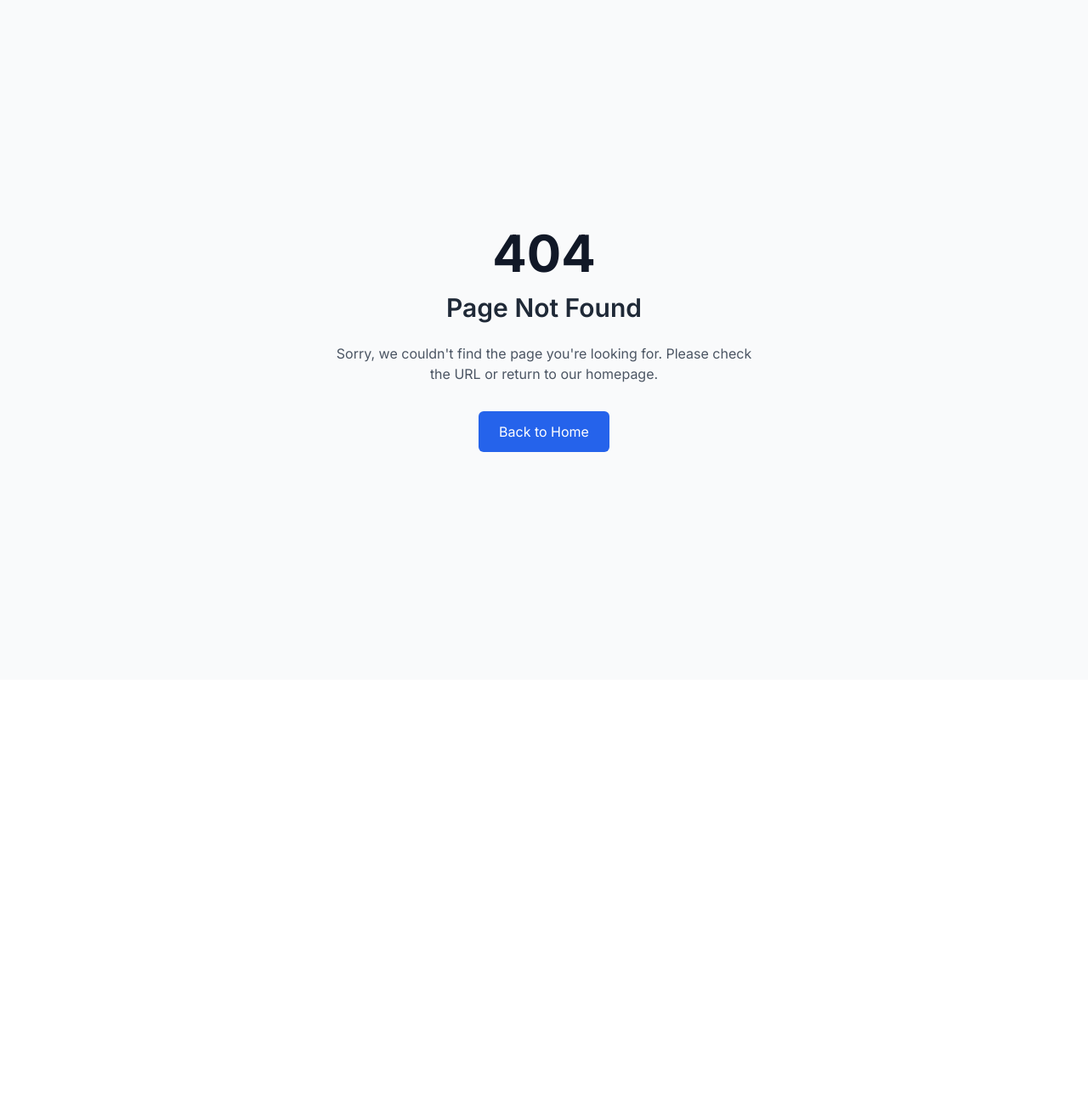
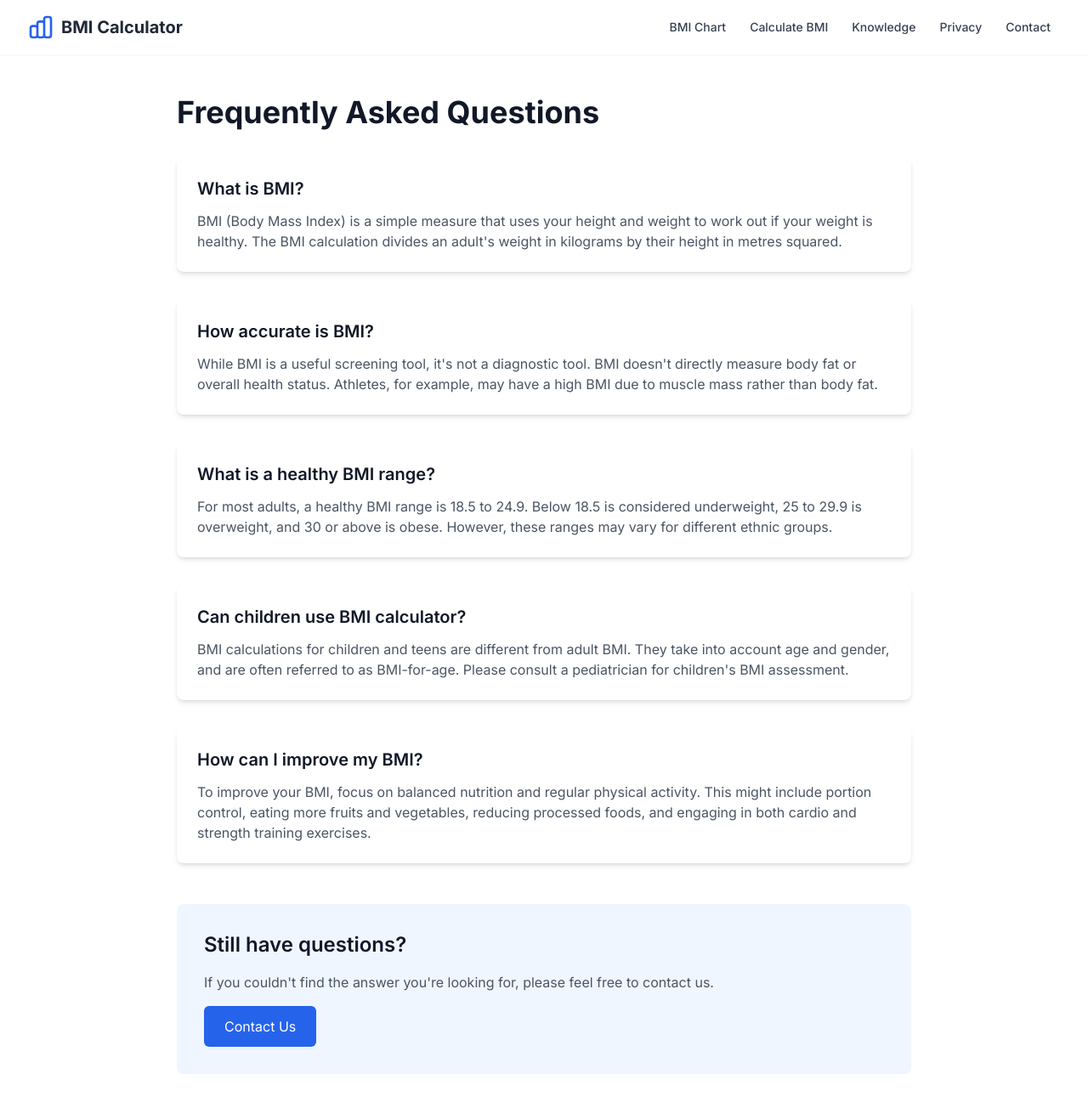
Before and after one commit to JamesCoder1688/baccalculator, a Next.js app: page /faq in a window 1280 px wide. Before the commit this address had no page. Shown: the top 1297 px of the page at 85% size. Before the commit the page ends 800 px from the top, so only its background shows below. Built offline with nearby package versions, Linux system fonts and the light colour scheme.

Commit message:
Add FAQ and Terms pages, update Knowledge Center links and Footer social links

```diff
--- /dev/null
+++ b/src/app/faq/page.tsx
@@ -0,0 +1,60 @@
+import React from 'react'
+import Header from '@/components/Header'
+import Footer from '@/components/Footer'
+
+export default function FAQ() {
+  const faqs = [
+    {
+      question: "What is BMI?",
+      answer: "BMI (Body Mass Index) is a simple measure that uses your height and weight to work out if your weight is healthy. The BMI calculation divides an adult's weight in kilograms by their height in metres squared."
+    },
+    {
+      question: "How accurate is BMI?",
+      answer: "While BMI is a useful screening tool, it's not a diagnostic tool. BMI doesn't directly measure body fat or overall health status. Athletes, for example, may have a high BMI due to muscle mass rather than body fat."
+    },
+    {
+      question: "What is a healthy BMI range?",
+      answer: "For most adults, a healthy BMI range is 18.5 to 24.9. Below 18.5 is considered underweight, 25 to 29.9 is overweight, and 30 or above is obese. However, these ranges may vary for different ethnic groups."
+    },
+    {
+      question: "Can children use BMI calculator?",
+      answer: "BMI calculations for children and teens are different from adult BMI. They take into account age and gender, and are often referred to as BMI-for-age. Please consult a pediatrician for children's BMI assessment."
+    },
+    {
+      question: "How can I improve my BMI?",
+      answer: "To improve your BMI, focus on balanced nutrition and regular physical activity. This might include portion control, eating more fruits and vegetables, reducing processed foods, and engaging in both cardio and strength training exercises."
+    }
+  ]
+
+  return (
+    <div>
+      <Header />
+      <main className="max-w-4xl mx-auto px-4 py-12">
+        <h1 className="text-4xl font-bold text-gray-900 mb-8">Frequently Asked Questions</h1>
+
+        <div className="space-y-8">
+          {faqs.map((faq, index) => (
+            <div key={index} className="bg-white p-6 rounded-lg shadow-md">
+              <h2 className="text-xl font-semibold text-gray-900 mb-3">{faq.question}</h2>
+              <p className="text-gray-600">{faq.answer}</p>
+            </div>
+          ))}
+        </div>
+
+        <div className="mt-12 bg-blue-50 p-8 rounded-lg">
+          <h2 className="text-2xl font-semibold text-gray-900 mb-4">Still have questions?</h2>
+          <p className="text-gray-600 mb-4">
+            If you couldn't find the answer you're looking for, please feel free to contact us.
+          </p>
+          <a
+            href="/contact"
+            className="inline-block bg-blue-600 text-white px-6 py-3 rounded-md hover:bg-blue-700 transition-colors duration-200"
+          >
+            Contact Us
+          </a>
+        </div>
+      </main>
+      <Footer />
+    </div>
+  )
+}
--- a/src/app/knowledge-center/page.tsx
+++ b/src/app/knowledge-center/page.tsx
@@ -13,17 +13,17 @@ export default function KnowledgeCenter() {
     {
       title: 'BMI and Health Risks',
       description: 'Discover the relationship between BMI and various health conditions.',
-      link: '/knowledge-center/bmi-and-health'
+      link: '/'
     },
     {
       title: 'Maintaining a Healthy BMI',
       description: 'Tips and strategies for achieving and maintaining a healthy BMI through lifestyle changes.',
-      link: '/knowledge-center/healthy-bmi'
+      link: '/'
     },
     {
       title: 'BMI Myths and Facts',
       description: 'Common misconceptions about BMI and the truth behind them.',
-      link: '/knowledge-center/myths-and-facts'
+      link: '/'
     }
   ]
 
--- /dev/null
+++ b/src/app/terms/page.tsx
@@ -0,0 +1,70 @@
+import React from 'react'
+import Header from '@/components/Header'
+import Footer from '@/components/Footer'
+
+export default function Terms() {
+  return (
+    <div>
+      <Header />
+      <main className="max-w-4xl mx-auto px-4 py-12">
+        <h1 className="text-4xl font-bold text-gray-900 mb-8">Terms of Service</h1>
+
+        <div className="space-y-8">
+          <section className="prose prose-blue max-w-none">
+            <h2 className="text-2xl font-semibold text-gray-900 mb-4">1. BMI Calculator Usage</h2>
+            <p className="text-gray-600 mb-4">
+              Our BMI calculator is provided as a free tool for personal use. While we strive for accuracy, the results should be used as a general guide only and not as a substitute for professional medical advice.
+            </p>
+
+            <h2 className="text-2xl font-semibold text-gray-900 mb-4">2. Health Information</h2>
+            <p className="text-gray-600 mb-4">
+              The health information and recommendations provided on this website are for general educational purposes only. Every individual is unique, and what works for one person may not work for another. Always consult with healthcare professionals for personalized advice.
+            </p>
+
+            <h2 className="text-2xl font-semibold text-gray-900 mb-4">3. Medical Disclaimer</h2>
+            <p className="text-gray-600 mb-4">
+              The BMI calculator and associated health information are not intended to diagnose, treat, cure, or prevent any disease. BMI is just one of many indicators of health and should be considered alongside other factors. Always consult your healthcare provider before making any health-related decisions.
+            </p>
+
+            <h2 className="text-2xl font-semibold text-gray-900 mb-4">4. Accuracy of Information</h2>
+            <p className="text-gray-600 mb-4">
+              While we make every effort to ensure the accuracy of our BMI calculations and health information, we cannot guarantee that all information is completely error-free. The BMI ranges and health recommendations are based on general guidelines and may not apply to everyone.
+            </p>
+
+            <h2 className="text-2xl font-semibold text-gray-900 mb-4">5. User Responsibilities</h2>
+            <p className="text-gray-600 mb-4">
+              Users are responsible for inputting accurate height and weight measurements. Incorrect inputs will result in inaccurate BMI calculations. Users should also understand that BMI has limitations and may not be suitable for all individuals, such as athletes, pregnant women, or the elderly.
+            </p>
+
+            <h2 className="text-2xl font-semibold text-gray-900 mb-4">6. Privacy and Data</h2>
+            <p className="text-gray-600 mb-4">
+              We respect your privacy. Any measurements you input into our BMI calculator are not stored on our servers. For more information about how we handle your data, please refer to our Privacy Policy.
+            </p>
+          </section>
+
+          <div className="mt-12 bg-blue-50 p-8 rounded-lg">
+            <h2 className="text-2xl font-semibold text-gray-900 mb-4">Need More Information?</h2>
+            <p className="text-gray-600 mb-4">
+              If you have any questions about our Terms of Service or how to use the BMI calculator, please don't hesitate to contact us.
+            </p>
+            <div className="space-x-4">
+              <a
+                href="/contact"
+                className="inline-block bg-blue-600 text-white px-6 py-3 rounded-md hover:bg-blue-700 transition-colors duration-200"
+              >
+                Contact Us
+              </a>
+              <a
+                href="/faq"
+                className="inline-block bg-white text-blue-600 px-6 py-3 rounded-md border border-blue-600 hover:bg-blue-50 transition-colors duration-200"
+              >
+                View FAQ
+              </a>
+            </div>
+          </div>
+        </div>
+      </main>
+      <Footer />
+    </div>
+  )
+}
--- a/src/components/Footer.tsx
+++ b/src/components/Footer.tsx
@@ -25,7 +25,7 @@ const navigation = {
   social: [
     {
       name: 'Facebook',
-      href: '#',
+      href: 'https://www.facebook.com',
       icon: (props: any) => (
         <svg fill="currentColor" viewBox="0 0 24 24" {...props}>
           <path
@@ -38,7 +38,7 @@ const navigation = {
     },
     {
       name: 'Twitter',
-      href: '#',
+      href: 'https://twitter.com',
       icon: (props: any) => (
         <svg fill="currentColor" viewBox="0 0 24 24" {...props}>
           <path d="M8.29 20.251c7.547 0 11.675-6.253 11.675-11.675 0-.178 0-.355-.012-.53A8.348 8.348 0 0022 5.92a8.19 8.19 0 01-2.357.646 4.118 4.118 0 001.804-2.27 8.224 8.224 0 01-2.605.996 4.107 4.107 0 00-6.993 3.743 11.65 11.65 0 01-8.457-4.287 4.106 4.106 0 001.27 5.477A4.072 4.072 0 012.8 9.713v.052a4.105 4.105 0 003.292 4.022 4.095 4.095 0 01-1.853.07 4.108 4.108 0 003.834 2.85A8.233 8.233 0 012 18.407a11.616 11.616 0 006.29 1.84" />
@@ -46,8 +46,8 @@ const navigation = {
       ),
     },
     {
-      name: 'LinkedIn',
-      href: '#',
+      name: 'YouTube',
+      href: 'https://www.youtube.com',
       icon: (props: any) => (
         <svg fill="currentColor" viewBox="0 0 24 24" {...props}>
           <path
```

TO DO
Your answer is only the number of lines in the listing above that include the string "title".

RESPONSE TO THIS EXERCISE
3